• EXERCISE GOAL
If a line in the records below contains "color", copy that line.

[Detected change data]
* * * * * * *

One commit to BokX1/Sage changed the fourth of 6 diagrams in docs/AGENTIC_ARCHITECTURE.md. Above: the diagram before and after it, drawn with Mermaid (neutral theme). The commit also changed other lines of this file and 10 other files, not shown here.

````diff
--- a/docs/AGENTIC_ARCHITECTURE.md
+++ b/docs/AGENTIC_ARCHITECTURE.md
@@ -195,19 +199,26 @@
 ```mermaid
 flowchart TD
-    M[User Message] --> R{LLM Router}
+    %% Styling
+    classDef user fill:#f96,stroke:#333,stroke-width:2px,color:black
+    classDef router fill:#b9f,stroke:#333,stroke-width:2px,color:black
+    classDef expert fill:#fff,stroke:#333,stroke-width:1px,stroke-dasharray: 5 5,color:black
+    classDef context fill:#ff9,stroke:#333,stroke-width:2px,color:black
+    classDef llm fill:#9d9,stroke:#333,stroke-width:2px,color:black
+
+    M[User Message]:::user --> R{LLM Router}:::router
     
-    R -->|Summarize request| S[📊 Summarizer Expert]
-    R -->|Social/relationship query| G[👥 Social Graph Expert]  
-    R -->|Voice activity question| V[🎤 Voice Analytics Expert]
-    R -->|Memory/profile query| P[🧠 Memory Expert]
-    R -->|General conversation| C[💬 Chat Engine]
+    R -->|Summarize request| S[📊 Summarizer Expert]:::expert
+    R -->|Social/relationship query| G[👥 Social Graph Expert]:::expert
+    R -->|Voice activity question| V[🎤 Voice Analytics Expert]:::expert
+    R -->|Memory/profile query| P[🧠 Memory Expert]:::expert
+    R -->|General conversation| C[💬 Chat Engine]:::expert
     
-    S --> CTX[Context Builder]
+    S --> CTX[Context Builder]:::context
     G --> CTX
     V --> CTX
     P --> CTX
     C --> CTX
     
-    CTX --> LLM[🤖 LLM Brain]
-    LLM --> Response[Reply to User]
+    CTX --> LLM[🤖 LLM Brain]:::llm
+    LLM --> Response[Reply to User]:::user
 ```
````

* * * * * * *

• YOUR SOLUTION
+    classDef user fill:#f96,stroke:#333,stroke-width:2px,color:black
+    classDef router fill:#b9f,stroke:#333,stroke-width:2px,color:black
+    classDef expert fill:#fff,stroke:#333,stroke-width:1px,stroke-dasharray: 5 5,color:black
+    classDef context fill:#ff9,stroke:#333,stroke-width:2px,color:black
+    classDef llm fill:#9d9,stroke:#333,stroke-width:2px,color:black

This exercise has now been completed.